Later this month, Derek King ’14 will present at the annual Pacific Coast Shellfish Growers Association national conference in Vancouver, WA. A Program Technician with Puget Sound Restoration Fund, it’s no coincidence King is at the cutting edge of his field despite just being out of school. While he started with an environmental visual journalism focus, the common thread among his work and play was always the ocean.
He credits The Living Shore by Rowan Jacobsen, the Evergreen program Making a Difference with Gillies Malnarich and Emily Lardner, and contract sponsors Cindy Beck and Erik Thueson, who made the work possible by providing the perfect opportunity to dive into the obscure field of shellfish restoration and community shellfish farming. Three years later, after having navigated the trials of independent learning contracts and founding the Evergreen Community Shellfish Garden, King is teaching lessons he learned at Evergreen to students, growers and ecologists from across the country.

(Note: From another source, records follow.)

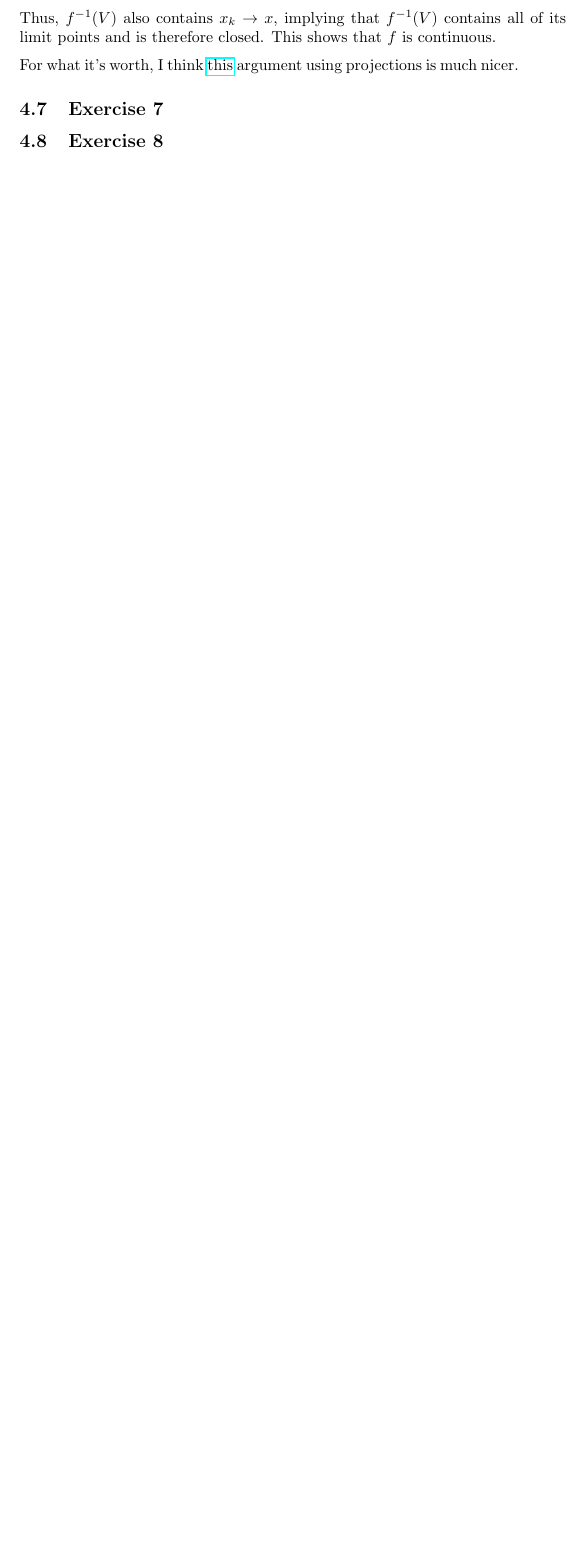
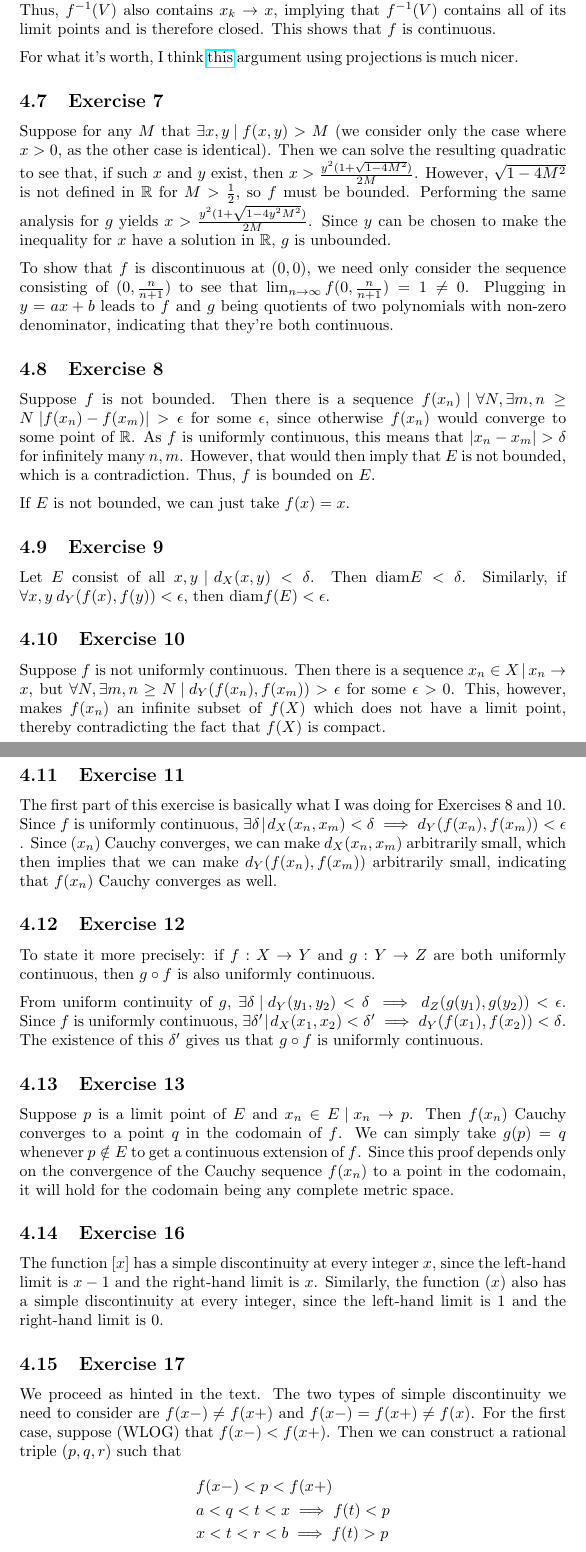
Before and after one commit to 2014mchidamb/Math-Exercise-Guides, a LaTeX document (Principles_of_Mathematical_Analysis_Rudin/main.tex, which reads Principles_of_Mathematical_Analysis_Rudin/chapter_4.tex): part of page 14 of 14 before the commit and two parts of pages 14 and 15 of 16 after it, the two joined at a grey line, cut so that both start at the same text, the shorter picture padded with empty space. Compiled offline with pdfLaTeX.

Commit message:
Add chapter 4 exercises rudin

```diff
--- a/Principles_of_Mathematical_Analysis_Rudin/chapter_4.tex
+++ b/Principles_of_Mathematical_Analysis_Rudin/chapter_4.tex
@@ -45,6 +50,70 @@ For what it's worth, I think
 argument using projections is much nicer.
 
 \subsection{Exercise 7}
+Suppose for any $M$ that $\exists x, y \: | \: f(x, y) > M$ (we consider only the case where $x > 0$, as the
+other case is identical). Then we can solve the resulting quadratic to see that, if such $x$ and $y$ exist,
+then $x > \frac{y^2 (1 + \sqrt{1 - 4M^2})}{2M}$. However, $\sqrt{1 - 4M^2}$ is not defined in $\mathbb{R}$
+for $M > \frac{1}{2}$, so $f$ must be bounded. Performing the same analysis for $g$ yields
+$x > \frac{y^2 (1 + \sqrt{1 - 4y^2M^2})}{2M}$. Since $y$ can be chosen to make the inequality for $x$ have
+a solution in $\mathbb{R}$, $g$ is unbounded.
 
+To show that $f$ is discontinuous at $(0, 0)$, we need only consider the sequence consisting of
+$(0, \frac{n}{n + 1})$ to see that $\lim_{n \to \infty} f(0, \frac{n}{n+1}) = 1 \neq 0$. Plugging in
+$y = ax + b$ leads to $f$ and $g$ being quotients of two polynomials with non-zero denominator,
+indicating that they're both continuous.
 
 \subsection{Exercise 8}
+Suppose $f$ is not bounded. Then there is a sequence $f(x_n) \: | \: \forall N, \exists m, n \geq N \: \abs{f(x_n) - f(x_m)} > \epsilon$ for some
+$\epsilon$, since otherwise $f(x_n)$ would converge to some point of $\mathbb{R}$. As $f$ is
+uniformly continuous, this means that $\abs{x_n - x_m} > \delta$ for infinitely many $n, m$.
+However, that would then imply that $E$ is not bounded, which is a contradiction. Thus, $f$ is bounded on
+$E$.
+
+If $E$ is not bounded, we can just take $f(x) = x$.
+
+\subsection{Exercise 9}
+Let $E$ consist of all $x, y \: | \: d_X (x, y) < \delta$. Then $\text{diam} E < \delta$. Similarly, if
+$\forall x, y \: d_Y(f(x), f(y)) < \epsilon$, then $\text{diam} f(E) < \epsilon$.
+
+\subsection{Exercise 10}
+Suppose $f$ is not uniformly continuous. Then there is a sequence $x_n \in X \: | \: x_n \to x$, but
+$\forall N, \exists m, n \geq N \: | \: d_Y(f(x_n), f(x_m)) > \epsilon$ for some $\epsilon > 0$. This,
+however, makes $f(x_n)$ an infinite subset of $f(X)$ which does not have a limit point, thereby
+contradicting the fact that $f(X)$ is compact.
+
+\subsection{Exercise 11}
+The first part of this exercise is basically what I was doing for Exercises 8 and 10. Since $f$
+is uniformly continuous, $\exists \delta \: | \: d_X(x_n, x_m) < \delta \implies d_Y(f(x_n), f(x_m)) < \epsilon$
+. Since $(x_n)$ Cauchy converges, we can make $d_X(x_n, x_m)$ arbitrarily small, which then implies that
+we can make $d_Y(f(x_n), f(x_m))$ arbitrarily small, indicating that $f(x_n)$ Cauchy converges as well.
+
+\subsection{Exercise 12}
+To state it more precisely: if $f: X \to Y$ and $g: Y \to Z$ are both uniformly continuous, then $g \circ f$
+is also uniformly continuous.
+
+From uniform continuity of $g$, $\exists \delta \: | \: d_Y(y_1, y_2) < \delta \implies d_Z(g(y_1), g(y_2)) < \epsilon$.
+Since $f$ is uniformly continuous, $\exists \delta' \: | \: d_X(x_1, x_2) < \delta' \implies
+d_Y(f(x_1), f(x_2)) < \delta$. The existence of this $\delta'$ gives us that $g \circ f$ is uniformly
+continuous.
+
+\subsection{Exercise 13}
+Suppose $p$ is a limit point of $E$ and $x_n \in E \: | \: x_n \to p$.
+Then $f(x_n)$ Cauchy converges to a point $q$ in the codomain of $f$. We can simply take $g(p) = q$
+whenever $p \notin E$ to get a continuous extension of $f$. Since this proof depends only on the convergence
+of the Cauchy sequence $f(x_n)$ to a point in the codomain, it will hold for the codomain being any
+complete metric space.
+
+\subsection{Exercise 16}
+The function $[x]$ has a simple discontinuity at every integer $x$, since the left-hand limit is  $x-1$
+and the right-hand limit is $x$. Similarly, the function $(x)$ also has a simple discontinuity at every integer,
+ since the left-hand limit is 1 and the right-hand limit is 0.
+
+\subsection{Exercise 17}
+We proceed as hinted in the text. The two types of simple discontinuity we need to consider are
+$f(x-) \neq f(x+)$ and $f(x-) = f(x+) \neq f(x)$. For the first case, suppose (WLOG) that
+$f(x-) < f(x+)$. Then we can construct a rational triple $(p, q, r)$ such that
+\begin{align*}
+        &f(x-) < p < f(x+) \\
+        &a < q < t < x \implies f(t) < p \\
+        &x < t < r < b \implies f(t) > p
+\end{align*}
```
Also changed, not shown: Principles_of_Mathematical_Analysis_Rudin/main.tex (+1 -1 lines), Principles_of_Mathematical_Analysis_Rudin/main.pdf, Principles_of_Mathematical_Analysis_Rudin/chapter_4.tex (34 more changed lines).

After King worked with student peers to start the garden, and a student club to support the community project, he turned his focus to his Bachelor of Science and Arts degree and his research on ocean acidification. King has seen the negative impacts of changing ocean chemistry on oysters, which he references as the canary in the coal mine, from the tidelands to the lab, and directed his work toward assessing and predicting the impact of ocean acidification on the effectiveness of oyster’s predators.
Work these days for King consists of managing the only public community shellfish farm in south Puget Sound, and countless other native species and habitat projects. Despite the long hours and cold, wet nights spent on the tide flats of Puget Sound, King wouldn’t rather be doing anything else. “Our water quality directly impacts our access to healthy marine resources and the bounty it provides,” he bellows, “and I’ve seen that connection first hand change people’s behavior. That’s why I do this.” As much as any recent alumni can, Derek King is saving the world, one oyster at a time.